I’m shacking up with my parents in Colorado for two weeks on a semi-vacation, semi-sabbatical. I had some United Airlines vouchers to spend after getting bumped off a flight last August, and May is just about prime time on the Great Plains, so I figured this would be as good a time as any to squeeze in some quality family time.
Like most twenty-somethings who moved away for college and never came back, I have mountains upon mountains of boxes of childhood memorabilia stored (see: forgotten about) in my parents’ basement boiler room, just waiting to be opened and rummaged through for gems of pre-pubescent madness.
Now that I write full-time, sometimes I think to myself, “Would the ten-year-old girl in me be proud of what I’ve become?” Well, after casually snooping through a cardboard box with the highly descriptive label “JUNK,” I believe I have an answer.
Sometime during the cataclysmic period when I was eight, nine, or perhaps ten years of age, I wrote a truly great work of fiction titled Warguard Wolf. The moment I saw the cover (see above) bound in spiral with a slightly melted sheet of plastic over the top as protection (a surprising degree of foresight, probably my mother’s idea), I knew I’d found a diamond in the rough. (I was able to determine the age of my authorship via the MS Paint work of art on the first page, and the typographical brilliance of small-caps Lucida.) It was sandwiched between a binder of rare Pokémon cards (not one, but two copies of Charizard) and a snarky college-entrance essay on vegetarianism. Truly, a great find.
So beware, my dear readers, for you are about to experience a fantastic, genre-defining work of fiction: I bring you the full manuscript of Warguard Wolf.
Warguard Wolf protected the royal palace where the treasure, and Bully Dragon were kept during wars (of which there were lots).
Warguard Wolf had long shaggy brown and gray fur. He liked practicing archery and jousting. Warguard Wolf was a dragon trainer. He was also in charge of palace entertainment. He would go and look for a good court jester and hire him.
One day Warguard Wolf went out to hire a court jester for King Damantoa. He hadn’t laughed in weeks. So Warguard Wolf went out to hire a court jester.
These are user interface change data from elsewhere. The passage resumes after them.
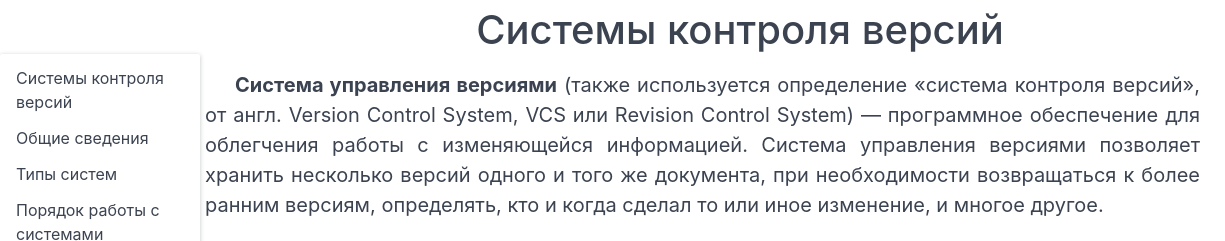
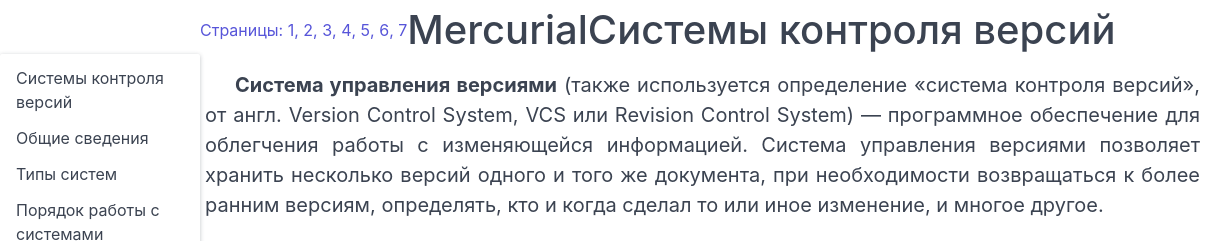
Before and after one commit to regentru/lab1web, a plain HTML site: page index.html in a window 1280 px wide. Shown: the top 241 px of the page, 0-1225 px from the left. Drawn offline with nearby package versions, Linux system fonts and the light colour scheme.

Commit message:
Add files via upload

```diff
--- a/index.html
+++ b/index.html
@@ -38,6 +38,23 @@
 	<div style="margin-left: 200px; top: 0; border: 0px solid #a7d7f9;">
 	<header class="navbar">
 	<section class="navbar-section">
+	<a>Страницы:&nbsp</a>
+	<a href="index.html">1</a>
+	<a>,&nbsp</a>
+	<a href="index2.html">2</a>
+	<a>,&nbsp</a>
+	<a href="index3.html">3</a>
+	<a>,&nbsp</a>
+	<a href="index4.html">4</a>
+	<a>,&nbsp</a>
+	<a href="index5.html">5</a>
+	<a>,&nbsp</a>
+	<a href="index6.html">6</a>
+	<a>,&nbsp</a>
+	<a href="index7.html">7</a>
+	</section>
+	<section class="navbar-center">
+    <span class="h1">Mercurial</span>
 	</section>
 	<section class="navbar-center">
     <span class="h1">Системы контроля версий</span>
```
Also changed, not shown: index2.html (+17 -0 lines), index3.html (+17 -0 lines), index4.html (+17 -0 lines), index5.html (+17 -0 lines), index6.html (+17 -0 lines), index7.html (+14 -0 lines).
When he found one, his sides ached; he had laughed for fifteen minutes. Warguard Wolf hired him. Rabbit Star happened to be his name. He took him back to the palace.
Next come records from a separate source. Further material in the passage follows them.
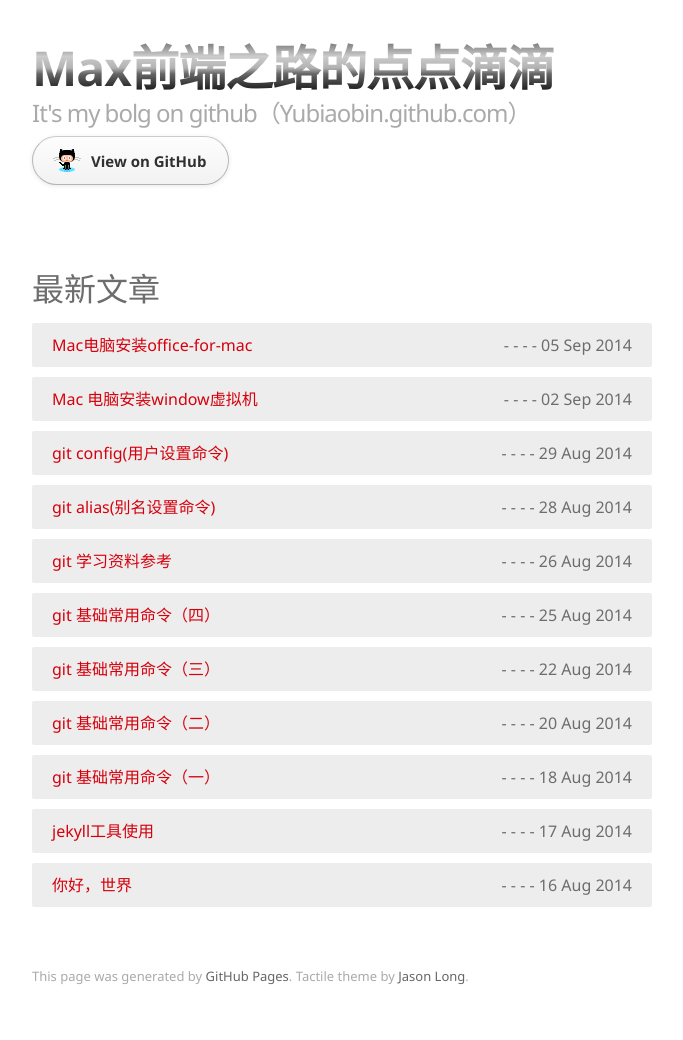
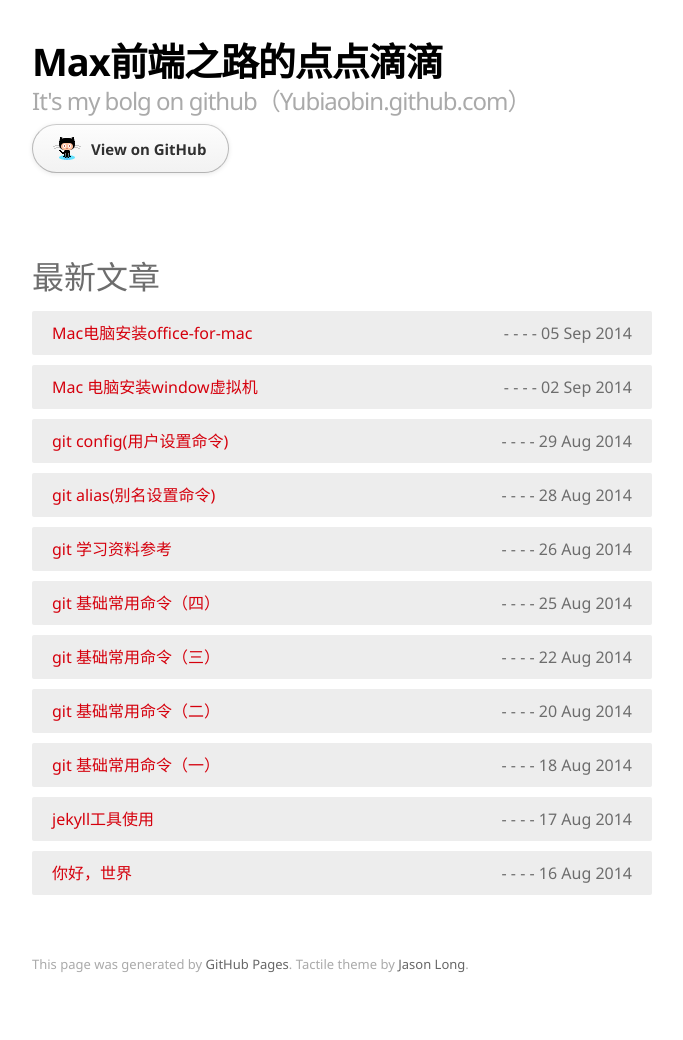
Before and after one commit to yubiaobin/yubiaobin.github.io, a Jekyll site: the page built from index.html, in a window 1280 px wide. Shown: the whole page, without its empty margins (298-981 px from the left). Built offline with Jekyll 4.4.1, drawn with Linux system fonts in a browser that asks for light colours; nearby versions of some CDN libraries; comment, search, counter and statistics services are not loaded.

Commit message:
delete the global title's gradient style

```diff
--- a/css/layout.css
+++ b/css/layout.css
@@ -78,15 +78,15 @@
 header h1 {
     font-weight: 900;
     letter-spacing: -1px;
-    font-size: 48px;
+    font-size: 38px;
     color: #000;
     line-height: 1.2;
-    -webkit-mask-image: -webkit-gradient(linear, left top, left bottom,
+/*    -webkit-mask-image: -webkit-gradient(linear, left top, left bottom,
     color-stop(0%,rgba(0,0,0,.6)),
     color-stop(30%,rgba(0,0,0,.2)),
     color-stop(50%,rgba(0,0,0,.3)),
     color-stop(60%,rgba(0,0,0,.6)),
-    color-stop(100%,rgba(0,0,0,1)));
+    color-stop(100%,rgba(0,0,0,1)));*/
 }
 
 header h2 {
```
That night Rabbit Star snuck into the hall. He was a spy from the enemy. He had come to steal the dragon so that they could attack King Damantoa’s palace so they could steal the treasure. So Rabbit Star stole the keys from the guard and unlocked the cellar where Bully dragon was kept. He took off the chains and got the royal dog’s leash and put it on the dragon’s neck. Rabbit Star took the dragon down the hall which Warguard Wolf heard from his room. Warguard Wolf got his sword and tiptoed into the hall. When Warguard Wolf saw Rabbit Star and the dragon he ran towards them on all fours, running like a dog. When he got behind Rabbit Star, he yelled a spine-cracking, eyeball-popping yell. The whole palace woke to the sound. Courtesans came running. Warguard Wolf jumped in front of Rabbit Star, and pulled out his sword. Then the courtesans surrounded Rabbit Star. Warguard Wolf took the dragon back to his cellar, and the courtesans imprisoned Rabbit Star by orders of King Damantoa, for life.
“Good-bye, Rabbit Star,” said Warguard Wolf.